> [Work instruction]: Please copy each line of the records below that holds the word "gaps".

(Collection entries)
________________________________________

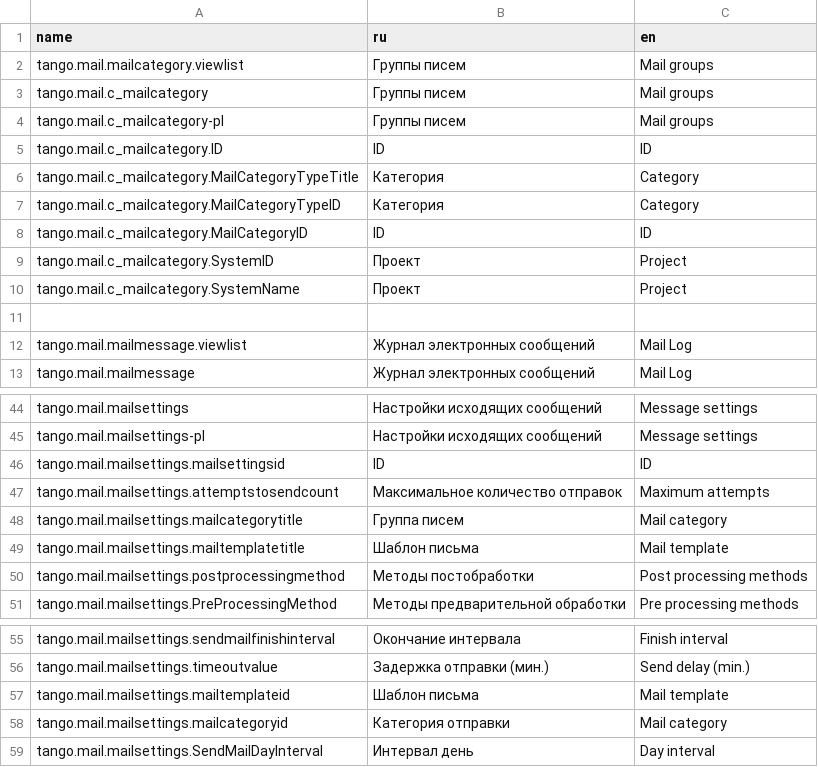
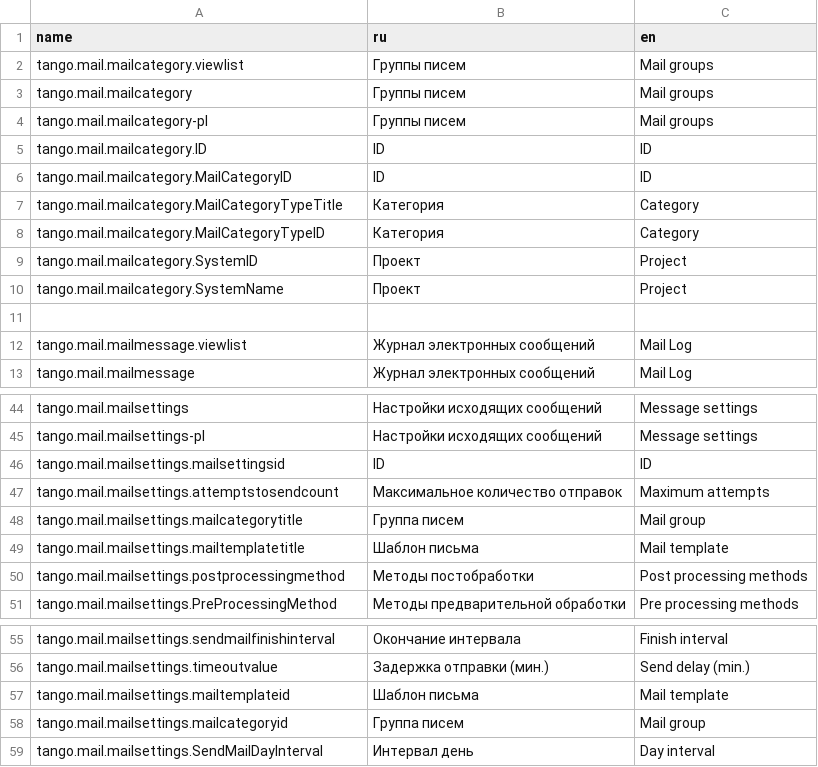
Before and after one commit to TangoCS/TangoCS, a CSV file: Tango.Client.Js/wwwroot/data/res/mail.csv, drawn as a sheet; only a part is shown, gaps mark what is left out.

Commit message:
изменение класса mailcategory

```diff
--- a/Tango.Client.Js/wwwroot/data/res/mail.csv
+++ b/Tango.Client.Js/wwwroot/data/res/mail.csv
@@ -2,10 +2,10 @@ name;ru;en
 tango.mail.mailcategory.viewlist;Группы писем;Mail groups
-tango.mail.c_mailcategory;Группы писем;Mail groups
-tango.mail.c_mailcategory-pl;Группы писем;Mail groups
-tango.mail.c_mailcategory.ID;ID;ID
-tango.mail.c_mailcategory.MailCategoryTypeTitle;Категория;Category
-tango.mail.c_mailcategory.MailCategoryTypeID;Категория;Category
-tango.mail.c_mailcategory.MailCategoryID;ID;ID
-tango.mail.c_mailcategory.SystemID;Проект;Project
-tango.mail.c_mailcategory.SystemName;Проект;Project
+tango.mail.mailcategory;Группы писем;Mail groups
+tango.mail.mailcategory-pl;Группы писем;Mail groups
+tango.mail.mailcategory.ID;ID;ID
+tango.mail.mailcategory.MailCategoryID;ID;ID
+tango.mail.mailcategory.MailCategoryTypeTitle;Категория;Category
+tango.mail.mailcategory.MailCategoryTypeID;Категория;Category
+tango.mail.mailcategory.SystemID;Проект;Project
+tango.mail.mailcategory.SystemName;Проект;Project
 
@@ -47,3 +47,3 @@ tango.mail.mailsettings.mailsettingsid;ID;ID
 tango.mail.mailsettings.attemptstosendcount;Максимальное количество отправок;Maximum attempts
-tango.mail.mailsettings.mailcategorytitle;Группа писем;Mail category
+tango.mail.mailsettings.mailcategorytitle;Группа писем;Mail group
 tango.mail.mailsettings.mailtemplatetitle;Шаблон письма;Mail template
@@ -57,3 +57,3 @@ tango.mail.mailsettings.timeoutvalue;Задержка отправки (мин.)
 tango.mail.mailsettings.mailtemplateid;Шаблон письма;Mail template
-tango.mail.mailsettings.mailcategoryid;Категория отправки;Mail category
+tango.mail.mailsettings.mailcategoryid;Группа писем;Mail group
 tango.mail.mailsettings.SendMailDayInterval;Интервал день;Day interval
```
Also changed, not shown: 6 other files.
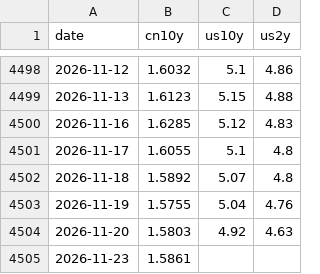
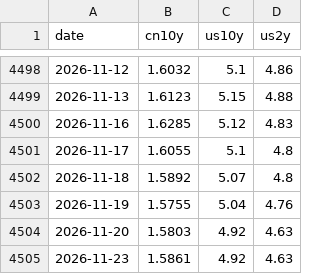
Before and after one commit to chenzhi123/market-trend-dashboard, a CSV file: data/cache/bond_rates.csv, drawn as a sheet; only a part is shown, gaps mark what is left out.

```diff
--- a/data/cache/bond_rates.csv
+++ b/data/cache/bond_rates.csv
@@ -4504,2 +4504,2 @@ date,cn10y,us10y,us2y
 2026-11-20,1.5803,4.92,4.63
-2026-11-23,1.5861,,
+2026-11-23,1.5861,4.92,4.63
```
Also changed, not shown: data/cache/px_BZ_F.csv, data/cache/px_CL_F.csv, 13 other files.
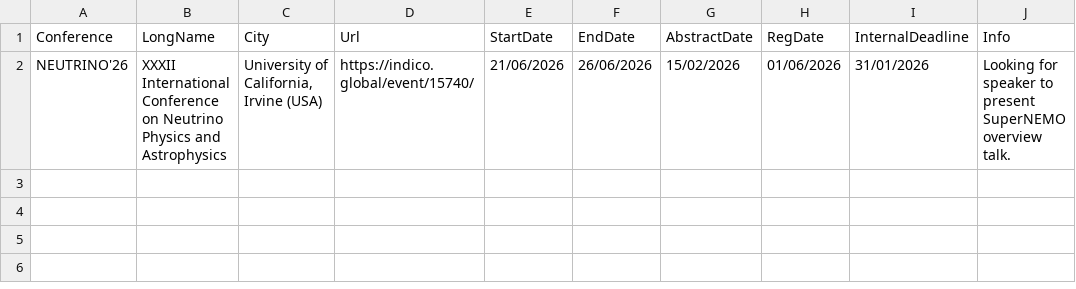
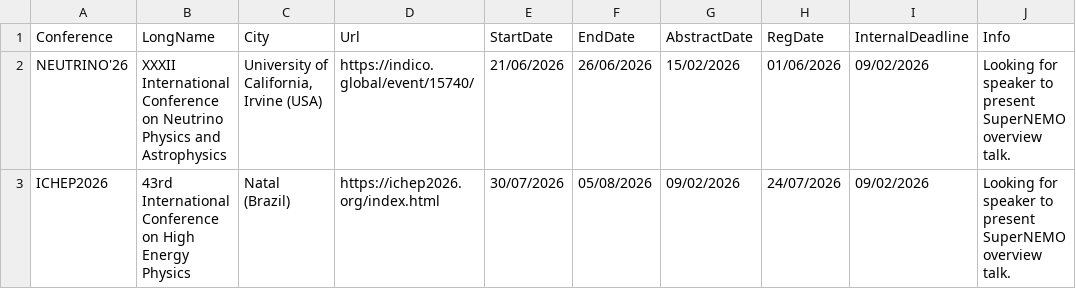
Before and after one commit to SuperNEMO-DBD/SuperNEMO-DBD.github.io, a CSV file: _data/conferences.csv, drawn as a sheet.

Commit message:
Talks and Conferences update
I added a new talk of Yves and ICHEP 2026 conference.

```diff
--- a/_data/conferences.csv
+++ b/_data/conferences.csv
@@ -1,2 +1,3 @@
 Conference,LongName,City,Url,StartDate,EndDate,AbstractDate,RegDate,InternalDeadline,Info
-NEUTRINO'26,"XXXII International Conference on Neutrino Physics and Astrophysics","University of California, Irvine (USA)",https://indico.global/event/15740/,21/06/2026,26/06/2026,15/02/2026,01/06/2026,31/01/2026,Looking for speaker to present SuperNEMO overview talk.
+NEUTRINO'26,"XXXII International Conference on Neutrino Physics and Astrophysics","University of California, Irvine (USA)",https://indico.global/event/15740/,21/06/2026,26/06/2026,15/02/2026,01/06/2026,09/02/2026,Looking for speaker to present SuperNEMO overview talk.
+ICHEP2026,"43rd International Conference on High Energy Physics","Natal (Brazil)",https://ichep2026.org/index.html,30/07/2026,05/08/2026,09/02/2026,24/07/2026,09/02/2026,Looking for speaker to present SuperNEMO overview talk.
```
Also changed, not shown: _data/talks.csv.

________________________________________

> [Answer space]:
Before and after one commit to TangoCS/TangoCS, a CSV file: Tango.Client.Js/wwwroot/data/res/mail.csv, drawn as a sheet; only a part is shown, gaps mark what is left out.
Before and after one commit to chenzhi123/market-trend-dashboard, a CSV file: data/cache/bond_rates.csv, drawn as a sheet; only a part is shown, gaps mark what is left out.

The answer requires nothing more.